ms_how_review_ps  1.288894 4.962381 0.26 0.796
ms_how_rework_ps  5.096169 4.452382 1.14 0.255
ms_how_new_probs  5.07274 4.033747 1.26 0.211
_cons  64.55459 7.971838 8.10 0.000
First the bad news: Not a single coefficient is statistically significant at the 5% level. This is in part due to a relatively small sample size (121 students) and in part due to missing important confounding variables. And the only coefficient that is significant at a 10% level is on studying at least 9 hours for the midterm. That means, holding everything else constant, students who studied 9 or more hours for the midterm scored 12 points lower than those students who studied less than four hours.
The slightly good news is that the coefficients on the variables representing how students studied are consistent with current research in cognitive science on effective studying, even if they aren’t statistically significant. In particular, the effects of actually working problems that will be similar to those found on the exam (about 5 points) are higher than any of the other study strategies.
In his fantastic video series on how students can get the most out of studying, Stephen Chew emphasizes study strategies that involve deep processing of information. He gives many examples, but one is to practice working problems. He also points out there are more and less effective ways to read a textbook and review notes. Next time I’m going to create a more detailed set of questions to better distinguish studying that involves shallow vs. deep processing.
In addition to Dr. Chew’s videos, the following podcast, video, and article also discuss how we can apply insights from cognitive science in a college context:

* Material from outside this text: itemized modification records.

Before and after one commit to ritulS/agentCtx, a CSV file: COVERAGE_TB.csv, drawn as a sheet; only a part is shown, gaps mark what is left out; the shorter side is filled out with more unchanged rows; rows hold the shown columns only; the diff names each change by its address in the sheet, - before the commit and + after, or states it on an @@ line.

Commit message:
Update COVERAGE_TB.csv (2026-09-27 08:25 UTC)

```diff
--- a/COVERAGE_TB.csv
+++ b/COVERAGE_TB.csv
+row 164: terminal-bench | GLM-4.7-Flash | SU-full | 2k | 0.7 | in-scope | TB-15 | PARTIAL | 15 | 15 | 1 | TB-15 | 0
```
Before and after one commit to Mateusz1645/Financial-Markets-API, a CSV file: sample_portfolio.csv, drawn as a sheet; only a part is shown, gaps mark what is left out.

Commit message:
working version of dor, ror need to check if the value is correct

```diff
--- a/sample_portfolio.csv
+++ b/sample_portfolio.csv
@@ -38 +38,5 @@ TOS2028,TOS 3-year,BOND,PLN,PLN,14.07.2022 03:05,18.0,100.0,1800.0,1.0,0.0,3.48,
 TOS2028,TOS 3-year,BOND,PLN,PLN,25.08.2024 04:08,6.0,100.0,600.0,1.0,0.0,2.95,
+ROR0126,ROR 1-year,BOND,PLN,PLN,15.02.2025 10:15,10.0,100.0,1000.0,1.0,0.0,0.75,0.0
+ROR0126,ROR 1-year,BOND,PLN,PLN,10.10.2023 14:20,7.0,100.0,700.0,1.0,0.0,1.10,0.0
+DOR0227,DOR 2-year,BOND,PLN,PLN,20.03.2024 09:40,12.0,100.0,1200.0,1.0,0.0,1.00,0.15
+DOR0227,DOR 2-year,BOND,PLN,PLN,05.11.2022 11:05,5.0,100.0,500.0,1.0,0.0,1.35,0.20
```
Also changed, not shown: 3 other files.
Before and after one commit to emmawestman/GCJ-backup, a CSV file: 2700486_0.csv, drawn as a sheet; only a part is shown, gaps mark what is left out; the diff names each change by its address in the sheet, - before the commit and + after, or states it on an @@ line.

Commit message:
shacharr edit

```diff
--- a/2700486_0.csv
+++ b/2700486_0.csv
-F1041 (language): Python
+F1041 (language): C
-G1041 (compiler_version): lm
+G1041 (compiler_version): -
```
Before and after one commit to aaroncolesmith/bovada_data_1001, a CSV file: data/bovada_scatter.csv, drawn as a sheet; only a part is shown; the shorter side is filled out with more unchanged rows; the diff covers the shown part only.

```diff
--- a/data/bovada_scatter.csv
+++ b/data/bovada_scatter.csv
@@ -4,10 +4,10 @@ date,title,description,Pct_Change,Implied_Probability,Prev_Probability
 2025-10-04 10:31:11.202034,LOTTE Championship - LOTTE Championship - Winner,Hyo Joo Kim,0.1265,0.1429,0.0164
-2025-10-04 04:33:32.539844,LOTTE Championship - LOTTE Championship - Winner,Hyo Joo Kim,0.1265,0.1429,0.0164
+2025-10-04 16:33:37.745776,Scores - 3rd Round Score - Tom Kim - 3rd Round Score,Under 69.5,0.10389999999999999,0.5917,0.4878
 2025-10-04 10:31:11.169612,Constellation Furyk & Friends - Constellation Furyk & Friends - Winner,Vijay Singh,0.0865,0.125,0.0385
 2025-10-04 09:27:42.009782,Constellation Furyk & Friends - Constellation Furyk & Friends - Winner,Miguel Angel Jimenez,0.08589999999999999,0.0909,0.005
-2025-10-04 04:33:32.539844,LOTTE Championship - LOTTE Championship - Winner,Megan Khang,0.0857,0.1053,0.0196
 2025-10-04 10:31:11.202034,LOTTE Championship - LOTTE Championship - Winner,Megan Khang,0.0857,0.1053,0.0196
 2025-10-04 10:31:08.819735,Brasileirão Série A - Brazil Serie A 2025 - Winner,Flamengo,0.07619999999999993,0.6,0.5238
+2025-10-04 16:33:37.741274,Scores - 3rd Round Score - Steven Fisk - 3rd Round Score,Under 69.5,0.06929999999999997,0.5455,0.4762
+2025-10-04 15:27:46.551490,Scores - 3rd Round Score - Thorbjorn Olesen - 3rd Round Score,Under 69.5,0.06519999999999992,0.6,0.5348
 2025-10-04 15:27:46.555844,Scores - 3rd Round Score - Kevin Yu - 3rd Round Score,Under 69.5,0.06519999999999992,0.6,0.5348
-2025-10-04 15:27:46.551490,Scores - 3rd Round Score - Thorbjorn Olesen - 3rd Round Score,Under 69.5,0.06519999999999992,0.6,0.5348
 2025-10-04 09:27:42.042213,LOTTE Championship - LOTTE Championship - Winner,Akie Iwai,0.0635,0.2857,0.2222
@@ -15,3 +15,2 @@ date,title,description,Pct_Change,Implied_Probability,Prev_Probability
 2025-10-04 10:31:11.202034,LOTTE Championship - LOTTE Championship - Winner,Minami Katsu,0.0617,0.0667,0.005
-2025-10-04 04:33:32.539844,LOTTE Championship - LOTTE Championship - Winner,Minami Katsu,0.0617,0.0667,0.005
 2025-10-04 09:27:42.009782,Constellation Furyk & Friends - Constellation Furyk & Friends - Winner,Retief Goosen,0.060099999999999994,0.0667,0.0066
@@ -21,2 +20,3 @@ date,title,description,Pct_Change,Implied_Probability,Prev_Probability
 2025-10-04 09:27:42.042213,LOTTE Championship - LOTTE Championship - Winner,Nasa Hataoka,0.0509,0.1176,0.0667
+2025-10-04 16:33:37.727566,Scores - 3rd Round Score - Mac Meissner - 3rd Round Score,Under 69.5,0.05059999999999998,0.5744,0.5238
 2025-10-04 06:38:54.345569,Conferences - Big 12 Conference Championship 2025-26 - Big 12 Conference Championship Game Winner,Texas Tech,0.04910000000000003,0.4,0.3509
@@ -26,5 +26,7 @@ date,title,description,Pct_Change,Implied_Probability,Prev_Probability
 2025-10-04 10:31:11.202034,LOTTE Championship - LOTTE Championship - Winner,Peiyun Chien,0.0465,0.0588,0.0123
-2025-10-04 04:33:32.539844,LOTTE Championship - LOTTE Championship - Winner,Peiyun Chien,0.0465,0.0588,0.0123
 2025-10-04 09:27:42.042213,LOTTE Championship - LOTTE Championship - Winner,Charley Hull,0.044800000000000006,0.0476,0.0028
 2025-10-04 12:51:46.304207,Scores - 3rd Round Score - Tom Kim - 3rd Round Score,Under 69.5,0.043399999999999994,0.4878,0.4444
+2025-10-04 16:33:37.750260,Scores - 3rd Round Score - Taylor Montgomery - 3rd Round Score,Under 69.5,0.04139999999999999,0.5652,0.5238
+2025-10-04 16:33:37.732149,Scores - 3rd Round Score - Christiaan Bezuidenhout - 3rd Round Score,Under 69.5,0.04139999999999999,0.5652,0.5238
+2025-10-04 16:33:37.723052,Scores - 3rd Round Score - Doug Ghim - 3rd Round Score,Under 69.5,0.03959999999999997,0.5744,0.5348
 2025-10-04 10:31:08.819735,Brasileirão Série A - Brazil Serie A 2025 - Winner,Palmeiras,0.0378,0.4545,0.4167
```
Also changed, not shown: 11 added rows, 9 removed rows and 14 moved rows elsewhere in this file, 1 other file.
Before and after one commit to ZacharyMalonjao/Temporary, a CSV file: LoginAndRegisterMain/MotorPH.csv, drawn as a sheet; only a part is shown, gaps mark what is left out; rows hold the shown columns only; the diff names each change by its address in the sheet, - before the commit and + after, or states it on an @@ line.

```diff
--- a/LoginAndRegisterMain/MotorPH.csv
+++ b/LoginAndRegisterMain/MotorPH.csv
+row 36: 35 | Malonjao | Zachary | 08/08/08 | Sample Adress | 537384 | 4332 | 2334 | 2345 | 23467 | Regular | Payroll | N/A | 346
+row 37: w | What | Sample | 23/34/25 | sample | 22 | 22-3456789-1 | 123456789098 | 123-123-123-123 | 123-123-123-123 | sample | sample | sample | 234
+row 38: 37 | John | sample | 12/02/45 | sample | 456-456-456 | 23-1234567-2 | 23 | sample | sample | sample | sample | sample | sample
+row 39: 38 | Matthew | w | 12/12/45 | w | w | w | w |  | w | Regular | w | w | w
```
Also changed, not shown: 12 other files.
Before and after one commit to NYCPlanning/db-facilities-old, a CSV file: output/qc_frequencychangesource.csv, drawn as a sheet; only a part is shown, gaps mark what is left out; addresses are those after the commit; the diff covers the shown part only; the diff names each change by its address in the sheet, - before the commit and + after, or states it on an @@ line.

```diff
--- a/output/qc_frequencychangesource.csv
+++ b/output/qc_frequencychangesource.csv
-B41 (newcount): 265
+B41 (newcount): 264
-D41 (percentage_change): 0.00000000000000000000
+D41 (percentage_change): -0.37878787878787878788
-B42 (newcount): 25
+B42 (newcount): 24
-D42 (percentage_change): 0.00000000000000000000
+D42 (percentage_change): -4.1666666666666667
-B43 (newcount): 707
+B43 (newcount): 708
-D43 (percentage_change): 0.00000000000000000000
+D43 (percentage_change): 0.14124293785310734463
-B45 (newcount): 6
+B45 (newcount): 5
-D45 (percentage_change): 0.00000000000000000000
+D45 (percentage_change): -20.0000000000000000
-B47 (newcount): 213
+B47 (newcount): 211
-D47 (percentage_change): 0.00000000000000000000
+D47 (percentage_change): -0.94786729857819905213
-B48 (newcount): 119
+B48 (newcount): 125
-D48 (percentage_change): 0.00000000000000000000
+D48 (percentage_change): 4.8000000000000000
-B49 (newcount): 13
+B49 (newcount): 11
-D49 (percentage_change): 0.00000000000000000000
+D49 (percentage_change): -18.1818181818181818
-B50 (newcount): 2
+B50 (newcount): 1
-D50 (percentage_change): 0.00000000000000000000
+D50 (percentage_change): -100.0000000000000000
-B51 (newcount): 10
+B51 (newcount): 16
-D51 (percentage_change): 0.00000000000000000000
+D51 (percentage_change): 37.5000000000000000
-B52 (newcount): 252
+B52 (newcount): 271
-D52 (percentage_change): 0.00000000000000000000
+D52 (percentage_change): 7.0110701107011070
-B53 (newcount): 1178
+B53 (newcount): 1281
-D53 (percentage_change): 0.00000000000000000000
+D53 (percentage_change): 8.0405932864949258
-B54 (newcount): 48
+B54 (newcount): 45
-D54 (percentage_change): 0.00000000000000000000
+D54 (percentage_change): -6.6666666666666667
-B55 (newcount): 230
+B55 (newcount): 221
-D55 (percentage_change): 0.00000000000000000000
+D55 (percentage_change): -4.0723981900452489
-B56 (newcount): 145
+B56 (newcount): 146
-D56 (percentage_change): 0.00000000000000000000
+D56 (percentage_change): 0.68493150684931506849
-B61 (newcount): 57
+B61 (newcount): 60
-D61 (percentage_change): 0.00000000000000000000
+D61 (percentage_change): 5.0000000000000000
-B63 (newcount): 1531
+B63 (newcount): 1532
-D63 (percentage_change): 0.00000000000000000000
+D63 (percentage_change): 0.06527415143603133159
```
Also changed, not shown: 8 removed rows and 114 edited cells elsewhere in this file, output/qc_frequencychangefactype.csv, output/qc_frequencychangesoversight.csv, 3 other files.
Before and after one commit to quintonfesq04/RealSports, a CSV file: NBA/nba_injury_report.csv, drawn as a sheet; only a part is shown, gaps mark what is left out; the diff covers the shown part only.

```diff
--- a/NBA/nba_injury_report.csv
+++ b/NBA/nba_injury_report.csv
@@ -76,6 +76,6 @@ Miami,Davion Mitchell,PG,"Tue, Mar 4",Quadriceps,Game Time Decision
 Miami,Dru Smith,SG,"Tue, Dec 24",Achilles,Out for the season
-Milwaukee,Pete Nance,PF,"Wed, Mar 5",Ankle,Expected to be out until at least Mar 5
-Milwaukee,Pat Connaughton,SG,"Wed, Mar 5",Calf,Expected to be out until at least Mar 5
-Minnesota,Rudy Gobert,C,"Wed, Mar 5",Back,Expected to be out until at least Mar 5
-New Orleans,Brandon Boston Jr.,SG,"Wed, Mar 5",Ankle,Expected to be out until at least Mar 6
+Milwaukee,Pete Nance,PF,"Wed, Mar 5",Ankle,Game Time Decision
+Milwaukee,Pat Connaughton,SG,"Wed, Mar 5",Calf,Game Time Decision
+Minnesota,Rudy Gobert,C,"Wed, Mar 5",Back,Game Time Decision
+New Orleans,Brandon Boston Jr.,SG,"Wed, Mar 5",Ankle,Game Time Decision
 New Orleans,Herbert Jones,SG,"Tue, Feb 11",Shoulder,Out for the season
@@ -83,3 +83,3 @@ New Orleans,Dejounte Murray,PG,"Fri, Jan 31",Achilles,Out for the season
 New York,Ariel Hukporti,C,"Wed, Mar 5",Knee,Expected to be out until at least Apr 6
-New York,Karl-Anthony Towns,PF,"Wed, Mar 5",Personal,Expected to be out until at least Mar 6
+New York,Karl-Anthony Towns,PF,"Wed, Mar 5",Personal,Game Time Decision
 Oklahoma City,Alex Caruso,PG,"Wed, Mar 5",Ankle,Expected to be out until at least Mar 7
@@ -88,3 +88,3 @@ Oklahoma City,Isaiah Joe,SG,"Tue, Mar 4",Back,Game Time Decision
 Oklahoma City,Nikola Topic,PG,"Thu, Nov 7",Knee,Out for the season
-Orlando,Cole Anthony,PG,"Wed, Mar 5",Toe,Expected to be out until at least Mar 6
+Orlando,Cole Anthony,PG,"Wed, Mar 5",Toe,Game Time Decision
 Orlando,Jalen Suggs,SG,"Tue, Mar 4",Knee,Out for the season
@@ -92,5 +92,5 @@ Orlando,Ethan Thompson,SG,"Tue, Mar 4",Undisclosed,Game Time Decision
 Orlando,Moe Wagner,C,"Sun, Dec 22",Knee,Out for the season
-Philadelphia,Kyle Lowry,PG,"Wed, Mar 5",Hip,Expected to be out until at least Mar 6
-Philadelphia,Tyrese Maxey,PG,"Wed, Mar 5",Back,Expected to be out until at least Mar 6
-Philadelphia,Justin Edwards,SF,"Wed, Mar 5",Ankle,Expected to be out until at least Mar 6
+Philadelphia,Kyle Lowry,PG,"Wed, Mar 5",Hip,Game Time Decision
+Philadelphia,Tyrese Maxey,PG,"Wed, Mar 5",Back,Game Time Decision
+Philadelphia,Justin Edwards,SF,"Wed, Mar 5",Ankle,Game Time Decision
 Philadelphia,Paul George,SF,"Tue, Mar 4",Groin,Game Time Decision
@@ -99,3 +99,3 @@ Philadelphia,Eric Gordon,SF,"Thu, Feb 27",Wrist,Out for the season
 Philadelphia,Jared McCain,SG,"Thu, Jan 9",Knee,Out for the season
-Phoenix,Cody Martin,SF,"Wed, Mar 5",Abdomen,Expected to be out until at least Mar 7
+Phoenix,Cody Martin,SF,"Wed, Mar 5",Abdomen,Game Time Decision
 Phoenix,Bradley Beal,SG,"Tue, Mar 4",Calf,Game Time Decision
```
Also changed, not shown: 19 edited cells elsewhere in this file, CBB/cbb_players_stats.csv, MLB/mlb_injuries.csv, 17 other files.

How to use cognitive psychology to enhance learning (Dr. Robert Bjork on the Teaching in Higher Ed podcast)

Science of Student Ratings (a 40m presentation by Sam Moulton, Director of Educational Research and Assessment at Harvard’s Derek Bok Center)

Applying Psychological Science to Higher Education: Key Findings and Open Questions (an article by Sam Moulton)